Born in Lisbon in 1924, Mário Alberto Nobre Lopes Soares, worked as a university lecturer and lawyer after graduating. He became fully involved in the struggle against the regimes of António de Oliveira Salazar, and later of Marcello Caetano, defending political prisoners and suffering incarceration and torture for leading opposition groups. Soares was a founding member of Portuguese Socialist Action, Acção Socialista, in 1964 in Geneva, Switzerland, and campaigned tirelessly for democracy and freedom for the Portuguese people, as well as searching for political alternatives to the conflict in Portugal’s African colonies. He was exiled several times and spent time in São Tomé and Principe, then a Portuguese colony, and in 1970, in Rome and France.
The Acção Socialista became the Socialist Party in 1973 and Mário Soares was elected Secretary General. A year later, the so-called Carnation Revolution of 25 April took place and Soares returned home to crowds of supporters. In the years following, he was instrumental in building a new democracy for the country and facilitating the path to independence for the Portuguese colonies of Angola, Cape Verde, Guinea-Bissau, Mozambique and São Tomé and Principe. It was not until 1976 that the democratic constitution was finally realised and Soares was elected Prime Minister, a role he then held for two years. In 1983 he was re-elected Prime Minister for a further two years, and in 1986 he was elected President.

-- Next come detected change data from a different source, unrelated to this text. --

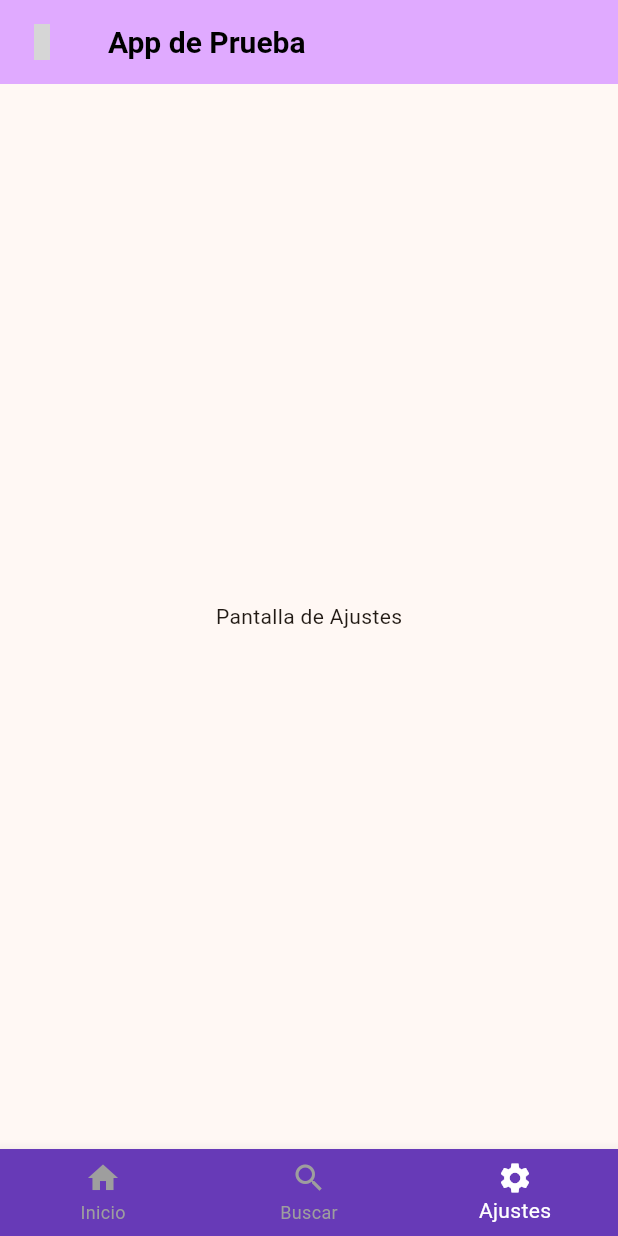
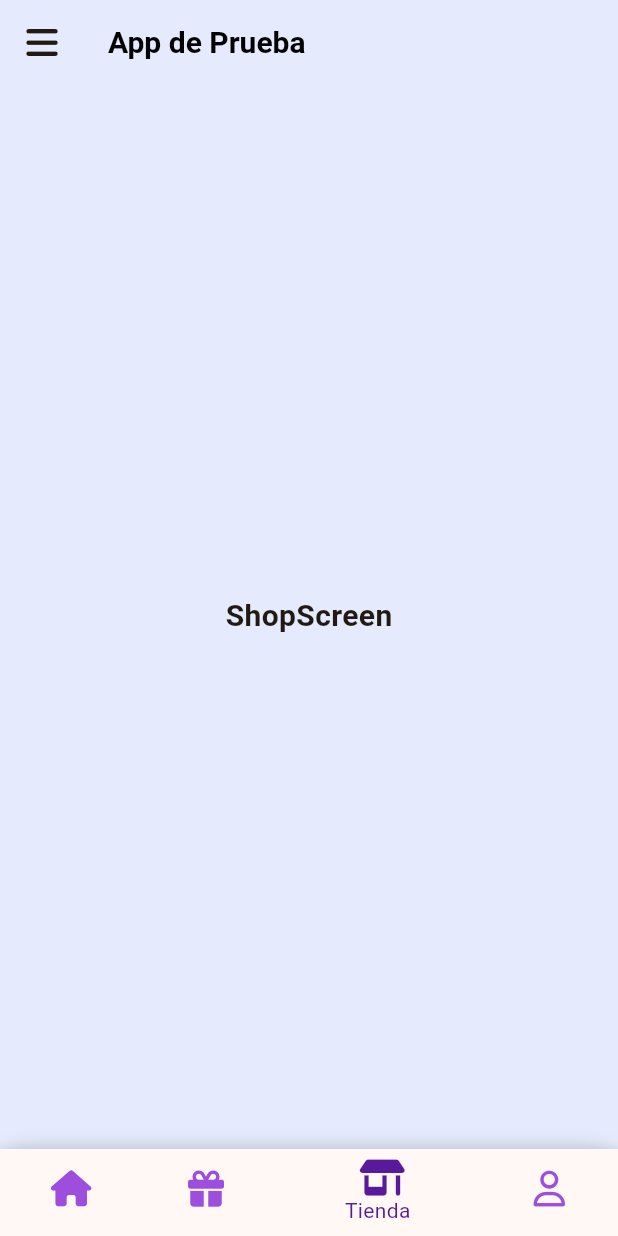
Before and after one commit to bauticalvo/punto_g, a Flutter app: the screen it shows after launch, item 3 of the bottom bar chosen, on a phone screen of 412 x 824 dp. Run offline on Flutter 3.47's test engine with Material 3 defaults, Android fonts, the phone set to English and light mode, and no system bars; our stand-ins replace font_awesome_flutter; grey boxes are pictures that could not be loaded.

Commit message:
add screens

```diff
--- a/lib/main.dart
+++ b/lib/main.dart
@@ -1,5 +1,9 @@
 import 'package:app_de_prueba/config/theme/app_theme.dart';
+import 'package:app_de_prueba/src/footer/footer.dart';
 import 'package:app_de_prueba/src/header/lateral_menu.dart';
+import 'package:app_de_prueba/src/screens/rewards_screen.dart';
+import 'package:app_de_prueba/src/screens/settings_front.dart';
+import 'package:app_de_prueba/src/screens/shop_screen.dart';
 import 'package:flutter/material.dart';
 import 'package:app_de_prueba/src/header/header.dart';
 import 'package:app_de_prueba/src/screens/home_screen.dart';
@@ -25,21 +29,22 @@ class MainScreen extends StatefulWidget {
   const MainScreen({super.key});
 
   @override
-  _MainScreenState createState() => _MainScreenState();
+  MainScreenState createState() => MainScreenState();
 }
 
-class _MainScreenState extends State<MainScreen> {
-  int _selectedIndex = 0;
+class MainScreenState extends State<MainScreen> {
+  int selectedIndex = 0;
 
   final List<Widget> _screens = [
     const HomeScreen(),
-    const SearchScreen(),
-    const SettingsScreen(),
+    const RewardsScreen(),
+    const ShopScreen(),
+    const SettingsScreen()
   ];
 
-  void _onItemTapped(int index) {
+  void onItemTapped(int index) {
     setState(() {
-      _selectedIndex = index;
+      selectedIndex = index;
     });
   }
 
@@ -47,49 +52,9 @@ class _MainScreenState extends State<MainScreen> {
   Widget build(BuildContext context) {
     return Scaffold(
       appBar: const Header(),
-      body: _screens[_selectedIndex],
+      body: _screens[selectedIndex],
       drawer: const LateralMenu(),
-      bottomNavigationBar: BottomNavigationBar(
-        currentIndex: _selectedIndex,
-        onTap: _onItemTapped,
-        backgroundColor: Colors.deepPurple, // Color de fondo
-        selectedItemColor: Colors.white, // Color del ítem seleccionado
-        unselectedItemColor: Colors.grey, // Color de los ítems no seleccionados
-        items: const [
-          BottomNavigationBarItem(
-            icon: Icon(Icons.home),
-            label: 'Inicio',
-          ),
-          BottomNavigationBarItem(
-            icon: Icon(Icons.search),
-            label: 'Buscar',
-          ),
-          BottomNavigationBarItem(
-            icon: Icon(Icons.settings),
-            label: 'Ajustes',
-          ),
-        ],
-      ),
+      bottomNavigationBar: Footer(onItemTapped: onItemTapped, selectedIndex: selectedIndex)
     );
   }
 }
-
-// Nueva pantalla de búsqueda
-class SearchScreen extends StatelessWidget {
-  const SearchScreen({super.key});
-
-  @override
-  Widget build(BuildContext context) {
-    return const Center(child: Text('Pantalla de Búsqueda'));
-  }
-}
-
-// Nueva pantalla de ajustes
-class SettingsScreen extends StatelessWidget {
-  const SettingsScreen({super.key});
-
-  @override
-  Widget build(BuildContext context) {
-    return const Center(child: Text('Pantalla de Ajustes'));
-  }
-}
--- a/lib/src/footer/footer.dart
+++ b/lib/src/footer/footer.dart
@@ -1,24 +1,54 @@
+import 'package:flutter/material.dart';
+import 'package:font_awesome_flutter/font_awesome_flutter.dart';
 
+class Footer extends StatelessWidget {
+  final Function(int) onItemTapped;
+  final int selectedIndex;
 
-import 'package:flutter/material.dart';
-
-class Footer extends StatefulWidget {
-  const Footer({super.key});
-
-  @override
-  State<Footer> createState() => _FooterState();
-}
-
-class _FooterState extends State<Footer> {
-
+  const Footer({super.key, required this.onItemTapped, required this.selectedIndex});
 
   @override
   Widget build(BuildContext context) {
     return Container(
-      width: double.infinity,
-      height: 50,
-      color: const Color(0xFFE0AAFF),
-      child: const Center(child: Text('Footer', style: TextStyle(color: Colors.black, fontSize: 20, fontWeight: FontWeight.bold),),),
+      decoration: const BoxDecoration(
+        color: Color(0xffE5EAFC),
+        borderRadius: BorderRadius.only(
+          topLeft: Radius.circular(20),
+          topRight: Radius.circular(20),
+        ),
+        boxShadow: [
+          BoxShadow(
+            color: Colors.black12,
+            blurRadius: 10,
+            spreadRadius: 2,
+          ),
+        ],
+      ),
+      child: BottomNavigationBar(
+        currentIndex: selectedIndex,
+        onTap: onItemTapped,
+        backgroundColor: Colors.transparent, // Hacerlo transparente para que el color del Container se vea
+        selectedItemColor: Color(0xff5A189A),
+        unselectedItemColor: Color(0xff9D4EDD),
+        items: const [
+          BottomNavigationBarItem(
+            icon: Icon(FontAwesomeIcons.house),
+            label: 'Inicio',
+          ),
+          BottomNavigationBarItem(
+            icon: Icon(FontAwesomeIcons.gift),
+            label: 'Recompensas',
+          ),
+          BottomNavigationBarItem(
+            icon: Icon(FontAwesomeIcons.shop),
+            label: 'Tienda',
+          ),
+          BottomNavigationBarItem(
+            icon: Icon(FontAwesomeIcons.user),
+            label: 'Perfil',
+          ),
+        ],
+      ),
     );
   }
 }
--- a/lib/src/header/header.dart
+++ b/lib/src/header/header.dart
@@ -1,5 +1,5 @@
 import 'package:flutter/material.dart';
-import 'package:hugeicons/hugeicons.dart';
+import 'package:font_awesome_flutter/font_awesome_flutter.dart';
 
 class Header extends StatelessWidget implements PreferredSizeWidget {
   const Header({super.key});
@@ -7,7 +7,7 @@ class Header extends StatelessWidget implements PreferredSizeWidget {
   @override
   Widget build(BuildContext context) {
     return AppBar(
-      backgroundColor: const Color(0xFFE0AAFF), // Color de la paleta
+      backgroundColor: Color(0xffE5EAFC), // Color de la paleta
       title: const Text(
         "App de Prueba",
         style: TextStyle(
@@ -17,7 +17,7 @@ class Header extends StatelessWidget implements PreferredSizeWidget {
         ),
       ),
       leading: IconButton(
-        icon: const HugeIcon(icon: HugeIcons.strokeRoundedMenu01, color: Colors.black),
+        icon: const Icon(FontAwesomeIcons.bars),
         onPressed: () {
           // Acción del menú
           Scaffold.of(context).openDrawer();
--- a/lib/src/screens/home_screen.dart
+++ b/lib/src/screens/home_screen.dart
@@ -11,13 +11,12 @@ class HomeScreen extends StatefulWidget {
 
 class _HomeScreenState extends State<HomeScreen> {
 
-  int count = 0;
 
   @override
   Widget build(BuildContext context) {
     return Scaffold(
-      backgroundColor:  const Color(0xFFE0AAFF),
-      body: Center(child: Text('Click${ count == 1 ? '' : 's'}: $count', style: TextStyle(fontSize: 20, fontWeight: FontWeight.bold),)),
+      backgroundColor:  Color(0xffE5EAFC),
+      body: Center(child: Text('HomeScreen', style: TextStyle(fontSize: 20, fontWeight: FontWeight.bold),)),
       );
   }
 }
--- /dev/null
+++ b/lib/src/screens/shop_screen.dart
@@ -0,0 +1,23 @@
+import 'package:flutter/material.dart';
+
+
+
+class ShopScreen extends StatefulWidget {
+  const ShopScreen({super.key});
+
+  @override
+  State<ShopScreen> createState() => _ShopScreenState();
+}
+
+class _ShopScreenState extends State<ShopScreen> {
+
+
+  @override
+  Widget build(BuildContext context) {
+    return Scaffold(
+      backgroundColor:  Color(0xffE5EAFC),
+      body: Center(child: Text('ShopScreen', style: TextStyle(fontSize: 20, fontWeight: FontWeight.bold),)),
+
+      );
+  }
+}
--- a/pubspec.yaml
+++ b/pubspec.yaml
@@ -30,10 +30,10 @@ environment:
 dependencies:
   flutter:
     sdk: flutter
-  hugeicons: ^0.0.7
   # The following adds the Cupertino Icons font to your application.
   # Use with the CupertinoIcons class for iOS style icons.
   cupertino_icons: ^1.0.8
+  font_awesome_flutter: ^10.8.0
 
 dev_dependencies:
   flutter_test:
```
Also changed, not shown: lib/src/screens/rewards_screen.dart (added, +22 -0 lines), lib/src/screens/settings_front.dart (added, +23 -0 lines), pubspec.lock.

Mário Soares retained the Portuguese presidency for two terms, until 1996.
During his lifetime Mário Soares received numerous awards and honours, and was recognised time and again both nationally and internationally. He continued to sit on the presidential advisory council after stepping down, and worked for better governance and democracy throughout his many later projects.
Long after his retirement he remained politically involved, speaking out on issues that mattered to him. A staunch supporter of the original European project, he became, since 2011, an outspoken critic of EU policy, including austerity, arguing that ‘Europe was meant to be a space for dialogue, social wellbeing and respect for others’.
The Socialist International conveys its sincerest sympathy to the Soares family, to his friends and comrades of the Socialist Party, and to all the Portuguese people at this sad time.
He will be deeply missed by every member of the SI global family.